The common cold is a miserable experience, but there may be a silver lining to developing one: Certain kinds may help prevent severe COVID infections.
How to become a member of the Jonas Salk Society.
The Atlantic says that the new coronavirus strain is a "huge danger." However, the virus already mutated early last year to become more infectious. There's no reason to panic yet.
Though politicians and the public love to hate Big Ag and Big Pharma, everybody comes begging for help when the going gets tough. The arguments against biotechnology have been made exponentially weaker by the success of the coronavirus vaccine.
A substantial proportion of frontline healthcare workers are refusing to accept the COVID vaccine. This poses an unacceptable risk to public health. They should take the jab or lose their job.
Andrew Wakefield, the godfather of the modern anti-vaccine movement, is spreading disinformation about the COVID vaccine, falsely claiming that the mRNA vaccines made by Pfizer and Moderna are a form of genetic engineering. Like all good liars, he mixes a tiny bit of truth into a sea of lies.
Many people have a very legitimate question: "Should I get immunized with the coronavirus vaccine if I already had COVID?" The answer is yes.
Vaccines have advantages over natural infections. For one, they can be designed to focus the immune system against specific antigens that elicit better responses.
The governor of Washington State has canceled Thanksgiving, Christmas, and New Year's, and about 20% of Seattle's restaurants and bars have closed permanently. The governor's arbitrary policies, such as banning indoor dining while allowing customers to eat inside tents, deserve part of the blame. Photographs put the absurdity on stark display.

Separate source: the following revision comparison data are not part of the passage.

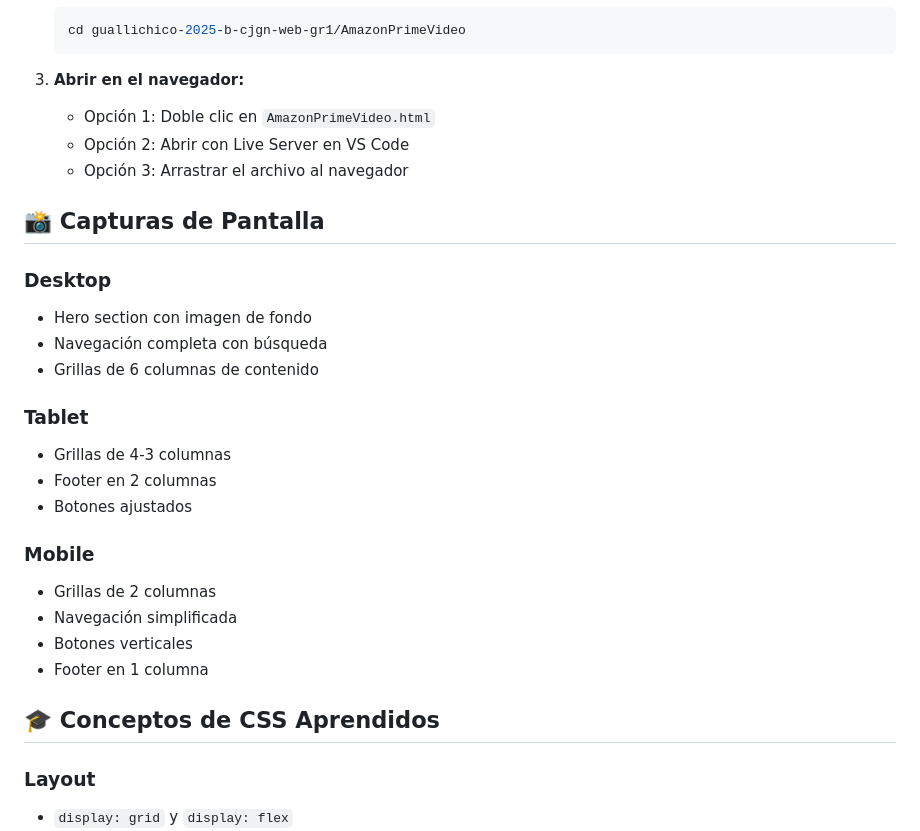
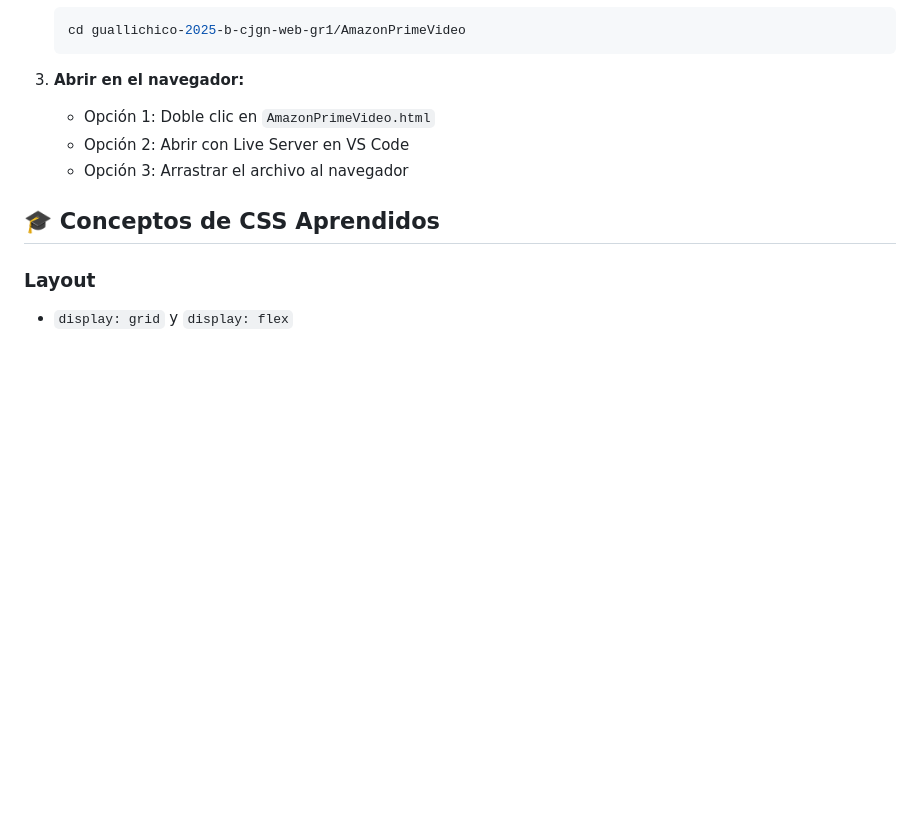
Before and after one commit to 2025-b-sw-web-gr1/guallichico-2025-b-cjgn-web-gr1, a Markdown page: AmazonPrimeVideo/README.md, the part around the change. Drawn GitHub-style; blank space fills up the shorter version.

```diff
--- a/AmazonPrimeVideo/README.md
+++ b/AmazonPrimeVideo/README.md
@@ -183,24 +183,6 @@ AmazonPrimeVideo/
    - Opción 2: Abrir con Live Server en VS Code
    - Opción 3: Arrastrar el archivo al navegador
 
-## 📸 Capturas de Pantalla
-
-### Desktop
-- Hero section con imagen de fondo
-- Navegación completa con búsqueda
-- Grillas de 6 columnas de contenido
-
-### Tablet
-- Grillas de 4-3 columnas
-- Footer en 2 columnas
-- Botones ajustados
-
-### Mobile
-- Grillas de 2 columnas
-- Navegación simplificada
-- Botones verticales
-- Footer en 1 columna
-
 ## 🎓 Conceptos de CSS Aprendidos
 
 ### Layout
```
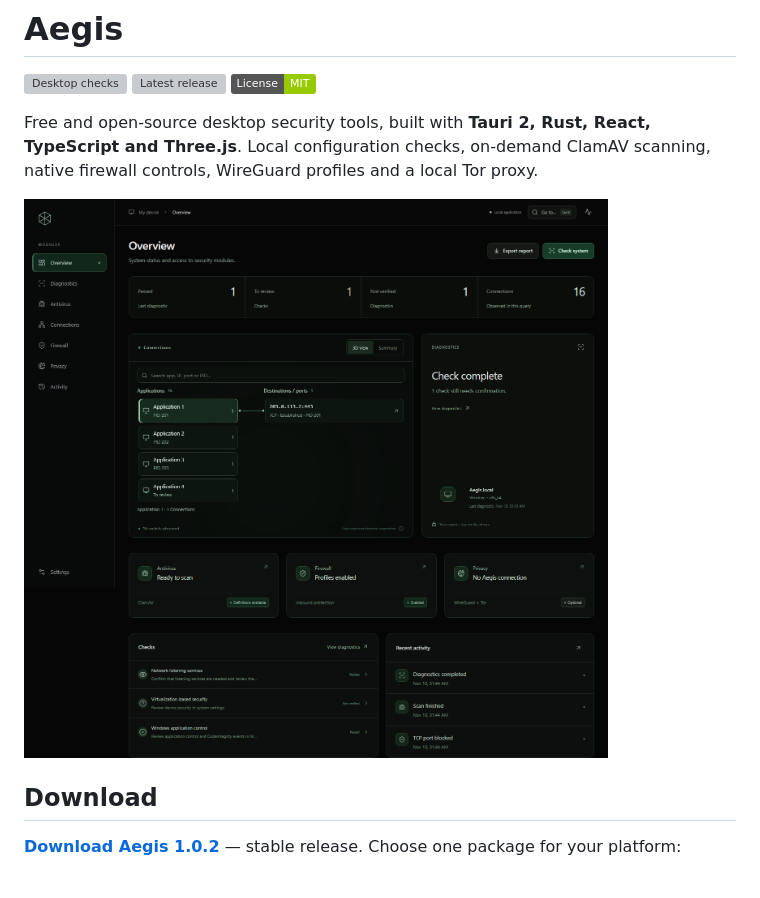
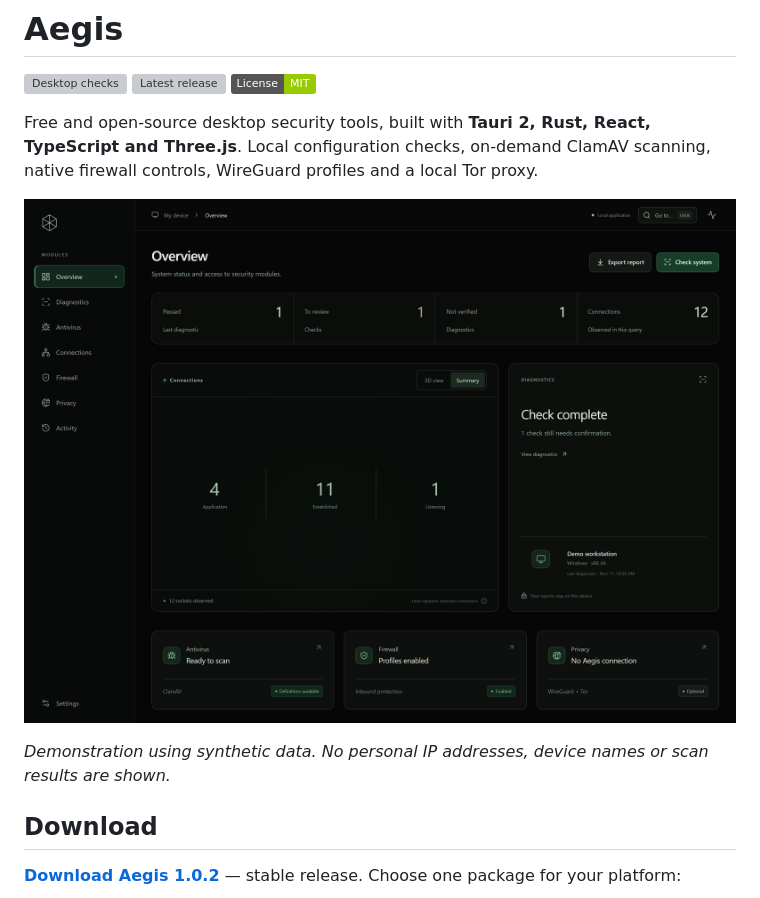
Before and after one commit to henji-ware/Aegis, a Markdown page: README.md, the part around the change. Rendered like a GitHub page; pictures changed too: docs/interface.png; badges without logos; grey boxes are pictures that could not be loaded.

Commit message:
docs: replace README screenshot with synthetic overview [skip ci]

```diff
--- a/README.md
+++ b/README.md
@@ -6,7 +6,9 @@
 
 Free and open-source desktop security tools, built with **Tauri 2, Rust, React, TypeScript and Three.js**. Local configuration checks, on-demand ClamAV scanning, native firewall controls, WireGuard profiles and a local Tor proxy.
 
-![Aegis interface — illustrative test data](docs/interface.png)
+![Aegis overview — demonstration with synthetic data and no visible IP addresses](docs/interface.png)
+
+*Demonstration using synthetic data. No personal IP addresses, device names or scan results are shown.*
 
 ## Download
 
```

Toilet paper always flies off the shelves when there's a crisis, whether it's real or perceived. But after nine months of COVID, there's a new "panic item": antacids. Here's why.